▼

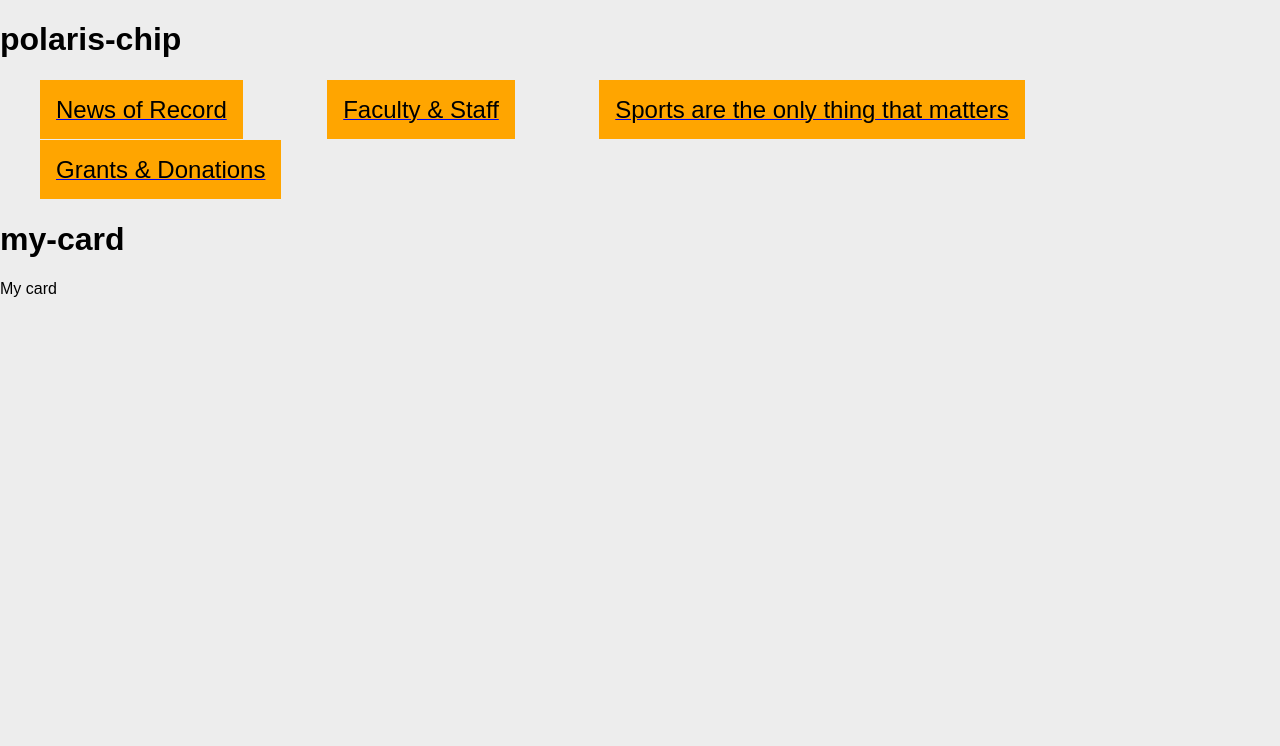
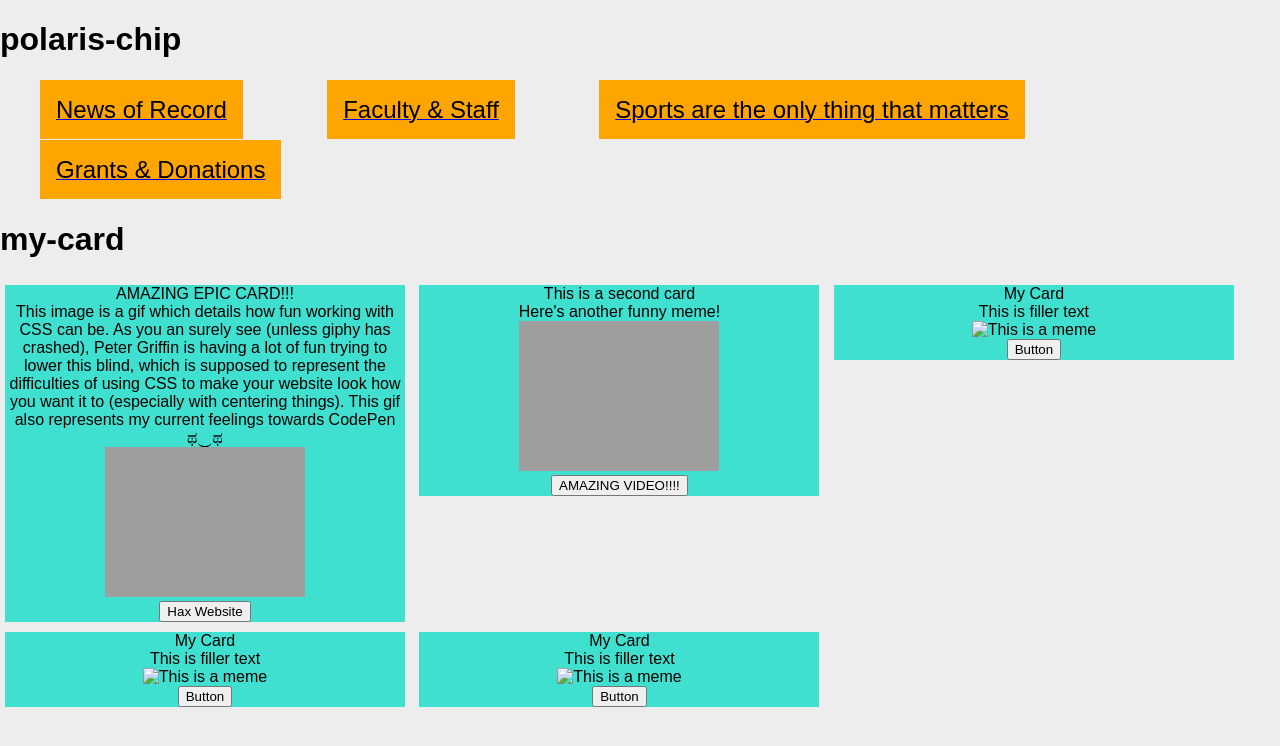
Before and after one commit to zdodson21/polaris-chip, a website with bundled scripts: page index.html in a window 1280 px wide. Built offline with nearby package versions, Linux system fonts and the light colour scheme.

Commit message:
Started assignment

```diff
--- a/index.html
+++ b/index.html
@@ -34,6 +34,10 @@
 
 
   <h1>my-card</h1>
+  <my-card header="AMAZING EPIC CARD!!!" text="This image is a gif which details how fun working with CSS can be. As you an surely see (unless giphy has crashed), Peter Griffin is having a lot of fun trying to lower this blind, which is supposed to represent the difficulties of using CSS to make your website look how you want it to (especially with centering things). This gif also represents my current feelings towards CodePen ಥ‿ಥ" meme="https://media2.giphy.com/media/yYSSBtDgbbRzq/giphy.gif?cid=ecf05e474unthi9kin9jwi2th7oyx4vuy30igipopfic1v8n&ep=v1_gifs_search&rid=giphy.gif&ct=g" buttonText="Hax Website" buttonLink="https://hax.psu.edu/"></my-card>
+  <my-card header="This is a second card" text="Here's another funny meme!" meme="https://i.redd.it/32vqf2dfl5a11.jpg" buttonText="AMAZING VIDEO!!!!" buttonLink="https://www.youtube.com/watch?v=dQw4w9WgXcQ"></my-card>
+  <my-card></my-card>
+  <my-card></my-card>
   <my-card></my-card>
 
   <!-- this is what is bringing in the definition for this tag -->
--- a/src/my-card.js
+++ b/src/my-card.js
@@ -13,24 +13,45 @@ export class MyCard extends LitElement {
 
   constructor() {
     super();
-    this.title = "My card";
+    this.header = "My Card";
+    this.text = "This is filler text"
+    this.meme = "#"
+    this.buttonText = "Button"
+    this.buttonLink = "#"
   }
 
   static get styles() {
     return css`
       :host {
-        display: block;
+        display: inline-flex;
       }
+
+      div {
+        background-color: turquoise;
+        width: 400px;
+        text-align: center;
+        margin: 5px;
+      }
+
+      div img {
+        width: 200px;
+      }
+
+
     `;
   }
 
   render() {
-    return html`<div>${this.title}</div>`;
+    return html`<div>${this.header} <br> ${this.text} <br> <img src="${this.meme}" alt="This is a meme"> <br> <a href="${this.buttonLink}"><button>${this.buttonText}</button></a></div>`;
   }
 
   static get properties() {
     return {
-      title: { type: String },
+      header: { type: String },
+      text:  { type: String},
+      meme:  { type: String},
+      buttonText: { type: String},
+      buttonLink: { type: String},
     };
   }
 }
```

▲

What needs to be done:
An exact copy of the records above is wanted, with the pictures omitted.

Task solution:
Before and after one commit to zdodson21/polaris-chip, a website with bundled scripts: page index.html in a window 1280 px wide. Built offline with nearby package versions, Linux system fonts and the light colour scheme.

Commit message:
Started assignment

```diff
--- a/index.html
+++ b/index.html
@@ -34,6 +34,10 @@
 
 
   <h1>my-card</h1>
+  <my-card header="AMAZING EPIC CARD!!!" text="This image is a gif which details how fun working with CSS can be. As you an surely see (unless giphy has crashed), Peter Griffin is having a lot of fun trying to lower this blind, which is supposed to represent the difficulties of using CSS to make your website look how you want it to (especially with centering things). This gif also represents my current feelings towards CodePen ಥ‿ಥ" meme="https://media2.giphy.com/media/yYSSBtDgbbRzq/giphy.gif?cid=ecf05e474unthi9kin9jwi2th7oyx4vuy30igipopfic1v8n&ep=v1_gifs_search&rid=giphy.gif&ct=g" buttonText="Hax Website" buttonLink="https://hax.psu.edu/"></my-card>
+  <my-card header="This is a second card" text="Here's another funny meme!" meme="https://i.redd.it/32vqf2dfl5a11.jpg" buttonText="AMAZING VIDEO!!!!" buttonLink="https://www.youtube.com/watch?v=dQw4w9WgXcQ"></my-card>
+  <my-card></my-card>
+  <my-card></my-card>
   <my-card></my-card>
 
   <!-- this is what is bringing in the definition for this tag -->
--- a/src/my-card.js
+++ b/src/my-card.js
@@ -13,24 +13,45 @@ export class MyCard extends LitElement {
 
   constructor() {
     super();
-    this.title = "My card";
+    this.header = "My Card";
+    this.text = "This is filler text"
+    this.meme = "#"
+    this.buttonText = "Button"
+    this.buttonLink = "#"
   }
 
   static get styles() {
     return css`
       :host {
-        display: block;
+        display: inline-flex;
       }
+
+      div {
+        background-color: turquoise;
+        width: 400px;
+        text-align: center;
+        margin: 5px;
+      }
+
+      div img {
+        width: 200px;
+      }
+
+
     `;
   }
 
   render() {
-    return html`<div>${this.title}</div>`;
+    return html`<div>${this.header} <br> ${this.text} <br> <img src="${this.meme}" alt="This is a meme"> <br> <a href="${this.buttonLink}"><button>${this.buttonText}</button></a></div>`;
   }
 
   static get properties() {
     return {
-      title: { type: String },
+      header: { type: String },
+      text:  { type: String},
+      meme:  { type: String},
+      buttonText: { type: String},
+      buttonLink: { type: String},
     };
   }
 }
```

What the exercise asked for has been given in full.